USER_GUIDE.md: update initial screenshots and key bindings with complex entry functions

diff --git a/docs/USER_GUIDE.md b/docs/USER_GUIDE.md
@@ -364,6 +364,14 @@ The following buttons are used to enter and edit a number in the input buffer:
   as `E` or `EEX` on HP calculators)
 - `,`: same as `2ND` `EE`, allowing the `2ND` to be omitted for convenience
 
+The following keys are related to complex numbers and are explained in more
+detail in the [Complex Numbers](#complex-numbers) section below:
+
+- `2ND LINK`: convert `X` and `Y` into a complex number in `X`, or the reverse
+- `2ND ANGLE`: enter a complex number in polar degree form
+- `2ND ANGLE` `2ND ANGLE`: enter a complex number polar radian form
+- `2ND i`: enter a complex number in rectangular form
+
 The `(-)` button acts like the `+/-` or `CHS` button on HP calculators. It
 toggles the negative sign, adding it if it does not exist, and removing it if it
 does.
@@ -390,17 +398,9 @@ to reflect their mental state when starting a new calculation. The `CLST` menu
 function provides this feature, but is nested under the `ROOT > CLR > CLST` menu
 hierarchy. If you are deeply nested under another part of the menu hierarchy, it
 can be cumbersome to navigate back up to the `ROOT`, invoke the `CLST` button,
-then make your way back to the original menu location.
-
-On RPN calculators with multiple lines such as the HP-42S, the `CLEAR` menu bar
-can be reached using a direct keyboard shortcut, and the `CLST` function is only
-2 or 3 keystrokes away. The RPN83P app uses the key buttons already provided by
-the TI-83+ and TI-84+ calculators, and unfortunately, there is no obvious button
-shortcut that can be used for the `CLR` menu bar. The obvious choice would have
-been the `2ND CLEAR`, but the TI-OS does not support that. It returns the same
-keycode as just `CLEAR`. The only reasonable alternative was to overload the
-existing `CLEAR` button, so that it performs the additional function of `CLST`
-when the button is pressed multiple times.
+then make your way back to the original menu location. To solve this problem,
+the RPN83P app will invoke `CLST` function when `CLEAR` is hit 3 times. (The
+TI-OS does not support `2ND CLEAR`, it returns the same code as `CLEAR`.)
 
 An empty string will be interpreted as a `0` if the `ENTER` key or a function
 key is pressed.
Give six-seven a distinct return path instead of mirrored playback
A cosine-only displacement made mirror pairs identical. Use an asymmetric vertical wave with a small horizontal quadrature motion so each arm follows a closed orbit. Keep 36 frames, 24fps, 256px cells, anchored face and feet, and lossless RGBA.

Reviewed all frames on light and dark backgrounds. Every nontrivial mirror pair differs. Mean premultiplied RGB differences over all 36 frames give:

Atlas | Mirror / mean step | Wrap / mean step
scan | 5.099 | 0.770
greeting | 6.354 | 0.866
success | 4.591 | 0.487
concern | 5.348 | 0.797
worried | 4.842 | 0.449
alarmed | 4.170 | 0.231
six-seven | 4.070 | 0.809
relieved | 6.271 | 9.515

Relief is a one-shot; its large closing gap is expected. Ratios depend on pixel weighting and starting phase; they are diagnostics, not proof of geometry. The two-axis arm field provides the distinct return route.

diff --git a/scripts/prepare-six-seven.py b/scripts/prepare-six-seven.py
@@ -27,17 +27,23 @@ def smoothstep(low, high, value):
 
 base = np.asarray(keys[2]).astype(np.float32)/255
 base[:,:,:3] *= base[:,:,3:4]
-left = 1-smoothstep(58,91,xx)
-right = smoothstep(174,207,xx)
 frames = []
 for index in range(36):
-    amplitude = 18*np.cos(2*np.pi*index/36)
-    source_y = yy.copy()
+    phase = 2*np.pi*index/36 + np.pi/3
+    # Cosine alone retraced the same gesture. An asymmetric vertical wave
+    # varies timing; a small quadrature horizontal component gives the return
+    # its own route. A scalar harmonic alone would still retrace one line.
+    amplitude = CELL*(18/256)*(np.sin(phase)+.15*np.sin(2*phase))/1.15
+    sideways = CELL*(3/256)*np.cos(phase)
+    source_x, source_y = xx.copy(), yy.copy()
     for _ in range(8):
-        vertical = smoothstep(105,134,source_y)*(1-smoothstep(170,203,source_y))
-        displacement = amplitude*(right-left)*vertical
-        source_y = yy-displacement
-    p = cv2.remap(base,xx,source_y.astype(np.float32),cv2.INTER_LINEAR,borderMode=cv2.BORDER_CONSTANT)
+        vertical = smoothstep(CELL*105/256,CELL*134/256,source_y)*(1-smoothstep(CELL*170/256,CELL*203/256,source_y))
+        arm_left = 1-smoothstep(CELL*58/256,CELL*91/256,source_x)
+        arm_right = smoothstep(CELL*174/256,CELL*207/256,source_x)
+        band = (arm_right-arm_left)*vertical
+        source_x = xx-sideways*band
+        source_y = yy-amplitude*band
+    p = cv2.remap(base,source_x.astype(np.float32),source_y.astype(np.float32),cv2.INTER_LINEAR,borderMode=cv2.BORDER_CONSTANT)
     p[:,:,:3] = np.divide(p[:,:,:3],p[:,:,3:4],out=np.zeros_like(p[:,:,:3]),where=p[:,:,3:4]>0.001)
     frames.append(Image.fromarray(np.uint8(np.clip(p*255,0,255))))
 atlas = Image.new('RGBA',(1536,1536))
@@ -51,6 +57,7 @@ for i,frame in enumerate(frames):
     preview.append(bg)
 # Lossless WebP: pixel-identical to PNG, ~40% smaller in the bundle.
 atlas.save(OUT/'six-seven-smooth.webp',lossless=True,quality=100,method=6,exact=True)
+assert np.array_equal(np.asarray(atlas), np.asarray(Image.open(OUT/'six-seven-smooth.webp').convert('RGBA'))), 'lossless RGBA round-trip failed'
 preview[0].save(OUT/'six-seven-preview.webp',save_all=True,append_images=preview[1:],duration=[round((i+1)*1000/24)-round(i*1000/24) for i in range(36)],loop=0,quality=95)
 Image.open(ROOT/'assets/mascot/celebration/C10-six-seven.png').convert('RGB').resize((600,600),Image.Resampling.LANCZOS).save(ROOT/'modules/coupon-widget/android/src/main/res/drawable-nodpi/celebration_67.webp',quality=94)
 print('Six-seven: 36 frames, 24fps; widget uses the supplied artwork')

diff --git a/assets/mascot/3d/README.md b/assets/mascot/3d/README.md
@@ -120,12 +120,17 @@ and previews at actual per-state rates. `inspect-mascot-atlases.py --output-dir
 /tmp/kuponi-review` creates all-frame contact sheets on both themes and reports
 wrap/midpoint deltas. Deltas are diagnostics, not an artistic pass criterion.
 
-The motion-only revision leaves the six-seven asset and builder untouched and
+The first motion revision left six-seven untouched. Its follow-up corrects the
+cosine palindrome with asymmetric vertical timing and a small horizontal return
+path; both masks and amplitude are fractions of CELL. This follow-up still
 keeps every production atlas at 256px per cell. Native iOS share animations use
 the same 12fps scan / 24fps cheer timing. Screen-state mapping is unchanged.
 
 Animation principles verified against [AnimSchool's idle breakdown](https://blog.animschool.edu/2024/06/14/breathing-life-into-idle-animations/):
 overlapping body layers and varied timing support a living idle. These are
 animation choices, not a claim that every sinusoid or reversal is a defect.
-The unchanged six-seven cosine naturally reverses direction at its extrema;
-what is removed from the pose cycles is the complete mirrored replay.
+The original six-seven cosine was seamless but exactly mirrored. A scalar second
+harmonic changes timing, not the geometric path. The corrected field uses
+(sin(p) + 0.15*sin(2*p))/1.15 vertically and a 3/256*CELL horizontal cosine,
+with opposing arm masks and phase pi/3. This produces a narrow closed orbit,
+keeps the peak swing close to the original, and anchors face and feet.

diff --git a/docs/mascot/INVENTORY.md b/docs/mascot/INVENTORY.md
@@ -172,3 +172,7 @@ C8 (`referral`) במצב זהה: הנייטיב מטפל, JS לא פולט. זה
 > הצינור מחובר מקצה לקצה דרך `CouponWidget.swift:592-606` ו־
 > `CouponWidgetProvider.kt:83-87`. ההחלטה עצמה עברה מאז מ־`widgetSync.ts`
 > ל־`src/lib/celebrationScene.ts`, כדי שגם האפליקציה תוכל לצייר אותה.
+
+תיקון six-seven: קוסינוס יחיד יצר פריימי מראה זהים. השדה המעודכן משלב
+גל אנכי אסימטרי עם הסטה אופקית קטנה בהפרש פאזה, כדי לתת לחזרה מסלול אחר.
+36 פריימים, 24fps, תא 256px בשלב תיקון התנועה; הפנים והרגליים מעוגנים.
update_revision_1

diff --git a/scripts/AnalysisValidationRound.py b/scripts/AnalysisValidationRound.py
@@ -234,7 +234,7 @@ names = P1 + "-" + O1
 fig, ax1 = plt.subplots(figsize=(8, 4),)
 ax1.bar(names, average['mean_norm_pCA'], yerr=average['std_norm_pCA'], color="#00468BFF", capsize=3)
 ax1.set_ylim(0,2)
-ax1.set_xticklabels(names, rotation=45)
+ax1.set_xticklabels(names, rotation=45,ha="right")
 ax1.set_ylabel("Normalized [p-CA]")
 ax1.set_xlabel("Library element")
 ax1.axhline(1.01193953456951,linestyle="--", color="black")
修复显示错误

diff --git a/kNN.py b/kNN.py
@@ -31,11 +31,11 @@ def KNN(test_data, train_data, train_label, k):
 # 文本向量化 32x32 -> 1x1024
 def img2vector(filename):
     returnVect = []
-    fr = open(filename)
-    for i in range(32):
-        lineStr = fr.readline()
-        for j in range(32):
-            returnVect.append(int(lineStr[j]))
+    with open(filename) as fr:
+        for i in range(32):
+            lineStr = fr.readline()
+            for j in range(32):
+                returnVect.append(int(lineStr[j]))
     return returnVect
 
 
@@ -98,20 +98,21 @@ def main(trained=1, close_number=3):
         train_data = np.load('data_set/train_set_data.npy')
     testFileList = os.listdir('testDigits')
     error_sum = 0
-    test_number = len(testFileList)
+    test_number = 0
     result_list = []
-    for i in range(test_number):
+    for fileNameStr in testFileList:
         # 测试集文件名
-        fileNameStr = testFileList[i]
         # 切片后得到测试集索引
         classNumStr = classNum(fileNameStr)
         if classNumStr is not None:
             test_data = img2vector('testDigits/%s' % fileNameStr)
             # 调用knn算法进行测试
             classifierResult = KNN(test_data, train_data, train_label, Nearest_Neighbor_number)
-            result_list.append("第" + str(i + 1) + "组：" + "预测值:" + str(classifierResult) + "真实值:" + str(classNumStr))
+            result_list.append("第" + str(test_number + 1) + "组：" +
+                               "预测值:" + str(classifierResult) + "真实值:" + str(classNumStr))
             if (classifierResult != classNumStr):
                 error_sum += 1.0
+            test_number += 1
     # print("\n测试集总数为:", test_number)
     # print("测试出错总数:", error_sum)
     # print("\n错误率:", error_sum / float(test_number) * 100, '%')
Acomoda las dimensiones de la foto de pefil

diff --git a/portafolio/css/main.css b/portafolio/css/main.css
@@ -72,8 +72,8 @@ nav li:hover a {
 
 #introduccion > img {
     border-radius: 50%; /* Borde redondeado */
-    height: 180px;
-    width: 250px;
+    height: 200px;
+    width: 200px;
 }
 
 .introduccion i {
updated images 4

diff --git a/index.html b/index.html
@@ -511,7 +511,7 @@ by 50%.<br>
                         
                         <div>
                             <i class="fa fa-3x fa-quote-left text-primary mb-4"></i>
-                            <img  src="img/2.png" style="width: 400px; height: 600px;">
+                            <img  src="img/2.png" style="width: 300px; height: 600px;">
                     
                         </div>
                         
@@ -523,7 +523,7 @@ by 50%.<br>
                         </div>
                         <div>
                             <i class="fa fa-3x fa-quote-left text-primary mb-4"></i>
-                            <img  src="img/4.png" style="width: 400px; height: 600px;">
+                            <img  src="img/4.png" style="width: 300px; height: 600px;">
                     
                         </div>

Goal of the exercise: Every line of the records containing the word "open" must appear in the answer.

Solution for this exercise:
+assert np.array_equal(np.asarray(atlas), np.asarray(Image.open(OUT/'six-seven-smooth.webp').convert('RGBA'))), 'lossless RGBA round-trip failed'
 Image.open(ROOT/'assets/mascot/celebration/C10-six-seven.png').convert('RGB').resize((600,600),Image.Resampling.LANCZOS).save(ROOT/'modules/coupon-widget/android/src/main/res/drawable-nodpi/celebration_67.webp',quality=94)
-    fr = open(filename)
+    with open(filename) as fr:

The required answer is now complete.